A new report from the Future Hospital Commission recommends that in future, care should come to the acutely ill patient, rather than the patient being moved around the hospital.
This is one of 50 recommendations aimed at improving care for acute medical patients in Future Hospital: Caring for medical patients, which puts the patient experience and the concept of ‘clinician citizenship’ back into the very heart of healthcare. This is matched with a radical restructuring of the wards where acutely ill patients are treated, and a new organisational and management structure whose responsibilities for acutely ill medical patients will stretch out from the hospital into the wider community, developing the idea of a local healthcare system.
The independent Future Hospital Commission was established by the Royal College of Physicians in March 2012 to find solutions to the current challenges facing the NHS – a rising tide of acute admissions, the increasing number of patients who are frail, old, or who have dementia, patients with increasingly complex illnesses, systemic failures of care, poor patient experience, and a medical workforce crisis.
The Commission brought patients and medical and healthcare experts together to develop a vision for the Future Hospital covering both how patients should be cared for, and the changes in organisation and staffing that would support the new vision. The Commission sought out and benefited from best practice examples of care in England, that are included in the report. The report recommends:
For patients – a new focus on patient experience, principles of patient care, communication, information and responsibility
- Care should come to the patient, and the patient should not be moved unless it is absolutely necessary for their care.
- The patient experience should be as important as their clinical outcomes.
- Patients should be treated with kindness, respect, and dignity, and their privacy and confidentiality should also be respected – a locally determined ‘citizenship charter’ would tie health workers to this concept.
- Patients should be fully involved in decisions about their care, with an emphasis on supporting self-care, autonomy and health promotion.
- Who is responsible for each patient’s care on any given day, seven days a week, should be clear to the patient, their relatives and carers, and this team should be led by a named consultant working with a nurse ward manager.
- Patients should no longer be ‘discharged’ – planning for their future care needs and transfer to intermediate, community, primary, or social care, within a healthcare system, or their return home, should begin on admission.
- Patients should be assessed and diagnosed by a senior doctor on admission, and should see a specialist in their condition as soon as possible. This might mean seeing multiple specialists for some patients, with care coordinated by a single doctor.
- Acutely ill patients should have access to the same medical care at weekends as on weekdays.
- Continuity of care should be the norm, with an emphasis on excellent communication in relation to transferring the care of patients to new medical teams or new settings when their needs demand it.
Structure and organisation – bringing together disparate parts of medical care under one management and organisational structure which for the first time, with specialist medical teams working with partners in primary and social care to support patients o
- A new medical division in each hospital caring for medical patients, with care responsibilities that reach outside the hospital into the wider health community.

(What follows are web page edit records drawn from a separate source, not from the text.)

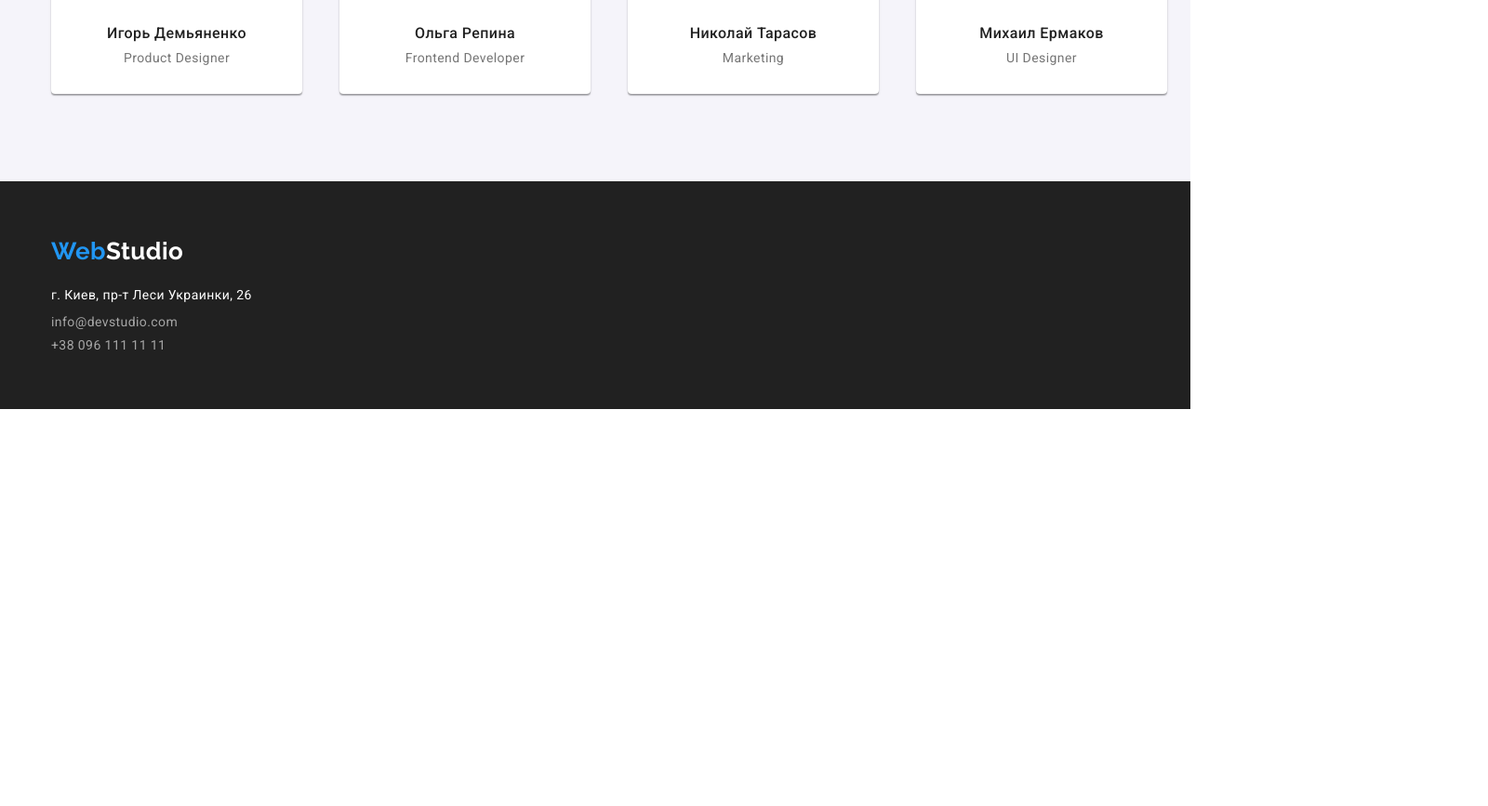
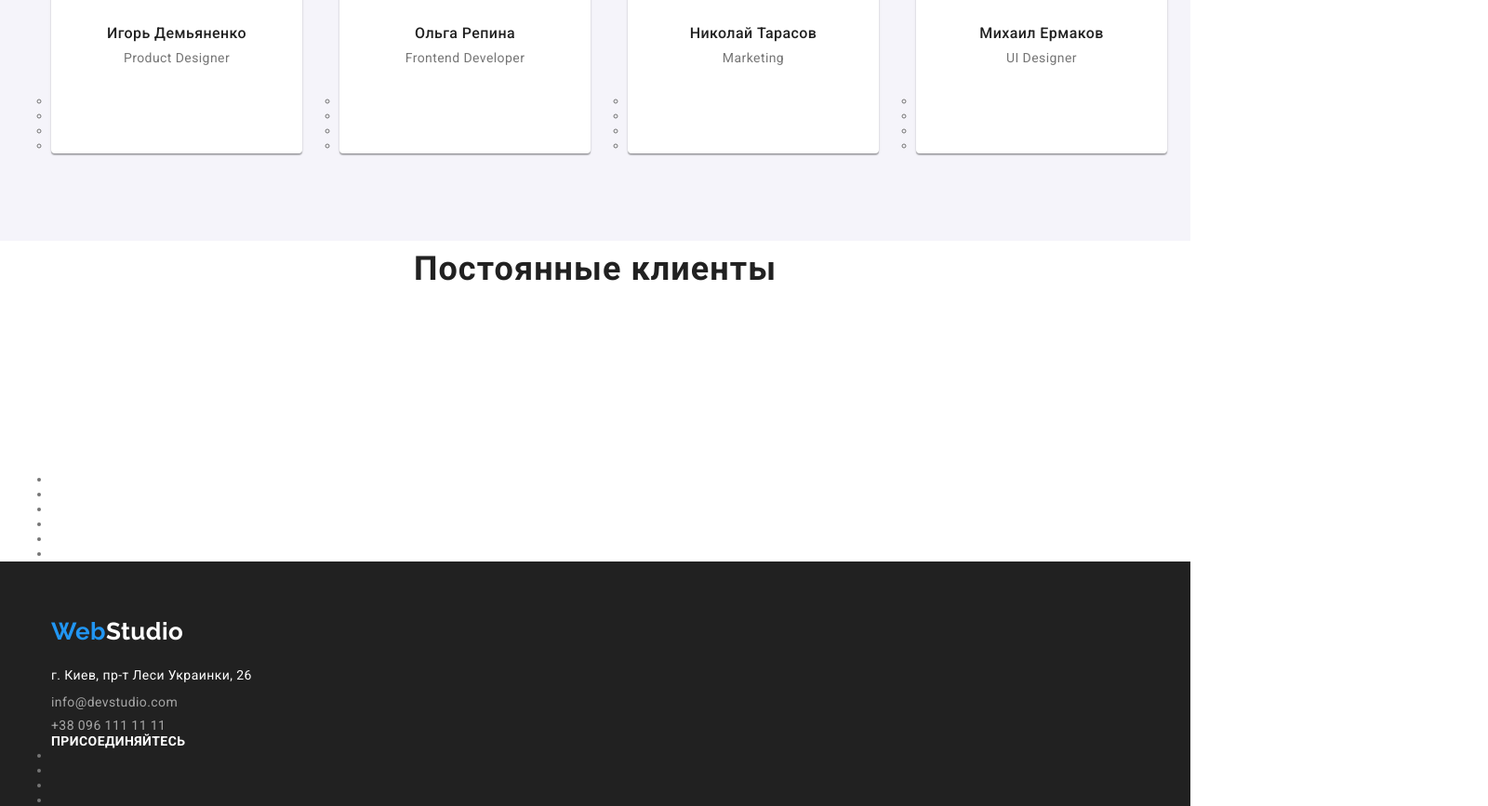
Before and after one commit to YuriyShevchyk/goit-markup-hw-04, a plain HTML site: page index.html in a window 1280 px wide. Shown: the part 1933-2800 px from the top of the page at 93% size, 1600 px wide, since content can reach past the window. Before the commit the page ends 2373 px from the top, so only its background shows below. Drawn offline with nearby package versions, Linux system fonts and the light colour scheme.

Commit message:
4hw/html-start

```diff
--- a/css/style.css
+++ b/css/style.css
@@ -151,7 +151,14 @@ body {
 }
 /* HERO */
 .hero {
-  background-color: var(--sec-text-color-);
+  /* background-color: var(--sec-text-color-); */
+  background-image: url(/img/hero-bgi/hero-img-sqw.jpg);
+  width: 1600px;
+  height: 600px;
+  margin: auto;
+
+  top: 80px;
+  background-color: rgba(47, 48, 58, 0.4);
 
   text-align: center;
   padding-top: 200px;
@@ -233,6 +240,9 @@ body {
 .about-list-item {
   margin-right: 30px;
   width: 270px;
+}
+
+.about-list-item::before {
 }
 .about-list-item:last-child {
   margin-right: 0;
@@ -333,6 +343,20 @@ body {
   padding: 0;
 }
 
+/* Join */
+
+.join-title {
+  font-family: 'Roboto';
+font-style: normal;
+font-weight: 700;
+font-size: 14px;
+line-height: 16px;
+letter-spacing: 0.03em;
+text-transform: uppercase;
+
+color: #FFFFFF;
+}
+
 /* PORTFOLIO */
 
 .filter-buttons {
--- a/index.html
+++ b/index.html
@@ -130,25 +130,64 @@
               <img src="./img/team/squoosh/team1.jpg" alt="Игорь Демьяненко" width="270" />
               <h3 class="team-title">Игорь Демьяненко</h3>
               <p class="team-text" lang="en">Product Designer</p>
+              <ul class="social-links">
+                <li class="social-link-item"></li>
+                <li class="social-link-item"></li>
+                <li class="social-link-item"></li>
+                <li class="social-link-item"></li>
+              </ul>
             </li>
             <li class="team-list-item">
               <img src="img/team/squoosh/team2.jpg" alt="Ольга Репина" width="270" />
               <h3 class="team-title">Ольга Репина</h3>
               <p class="team-text" lang="en">Frontend Developer</p>
+              <ul class="social-links">
+                <li class="social-link-item"></li>
+                <li class="social-link-item"></li>
+                <li class="social-link-item"></li>
+                <li class="social-link-item"></li>
+              </ul>
             </li>
             <li class="team-list-item">
               <img src="./img/team/squoosh/team3.jpg" alt="Николай Тарасов" width="270" />
               <h3 class="team-title">Николай Тарасов</h3>
               <p class="team-text" lang="en">Marketing</p>
+              <ul class="social-links">
+                <li class="social-link-item"></li>
+                <li class="social-link-item"></li>
+                <li class="social-link-item"></li>
+                <li class="social-link-item"></li>
+              </ul>
             </li>
             <li class="team-list-item">
               <img src="./img/team/squoosh/team4.jpg" alt="Михаил Ермаков" width="270" />
               <h3 class="team-title">Михаил Ермаков</h3>
               <p class="team-text" lang="en">UI Designer</p>
+              <ul class="social-links">
+                <li class="social-link-item"></li>
+                <li class="social-link-item"></li>
+                <li class="social-link-item"></li>
+                <li class="social-link-item"></li>
+              </ul>
             </li>
           </ul>
         </div>
       </section>
+      <section class="clients">
+        <div class="container">
+          <h2 class="title">Постоянные клиенты</h2>
+          <ul class="clients-list">
+            <li class="clients-item">
+              <svg></svg>
+            </li>
+            <li></li>
+            <li></li>
+            <li></li>
+            <li></li>
+            <li></li>
+          </ul>
+        </div>
+
     </main>
     <footer class="footer">
       <div class="container">
@@ -174,6 +213,13 @@
             </li>
           </ul>
         </address>
+        <h2 class="join-title">Присоединяйтесь</h2>
+        <ul class="footer-join-list">
+          <li class="join-item"><a href=""></a></li>
+          <li class="join-item"><a href=""></a></li>
+          <li class="join-item"><a href=""></a></li>
+          <li class="join-item"><a href=""></a></li>
+        </ul>
       </div>
     </footer>
   </body>
```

- A new Acute Care Hub which will include the acute medical unit (AMU), short-stay wards, enhanced care beds (level 1) and ambulatory emergency care (AEC).
- A Clinical Coordination Centre which will act as a central control room for real-time patient information, handover and transfer briefings, and organisation of care for all acutely ill medical patients , whether inside or outside the hospital.
Workforce – new roles and responsibilities for doctors caring for acutely ill patients, both entirely new roles and changes to the working patterns and responsibilities of other doctors within the hospital
- A new role – the chief of medicine – will have ultimate responsibility for all adult patients with a medical illness and a new ‘buck stops here’ approach.
- A new role – the chief resident – responsible for liaising with junior doctors in the Medical Division and help plan service design and delivery, including rotas, duties and workload.
- Consultant physicians in medical specialties will spend time in the acute care hub, providing specialist opinion and care.
- Increased roles for both ‘generalist’ and specialist physicians:
- more ‘generalists’ – doctors skilled in the diagnosis and management of acutely ill emergency patients or those with complex medical needs already in hospital – will be needed to better manage these patients across the hospital and in the community
- seeing the right specialist as early as possible improves patient care and recovery, and specialist physicians will need to spend more of their time supporting ‘generalists’ in the acute care hub.
Sir Michael Rawlins, chair, Future Hospital Commission, said:
This report has major implications for the clinical practice of physicians, the training of future generations of physicians, for research and, most importantly of all, for patients. Its implementation will be a challenge for us all, but implement it we must. Our present and future patients will expect – indeed demand – no less.
Professor Tim Evans, Lead Fellow for FHC said:
I hope this report will represent a template which can be adapted to the needs of patients in different geographical locations, and improve both their care and their medical management. We feel this will be achieved fully only where the hospital and wider healthcare facilities, including those related to primary and social care, are unified in their vision and integrated in its execution.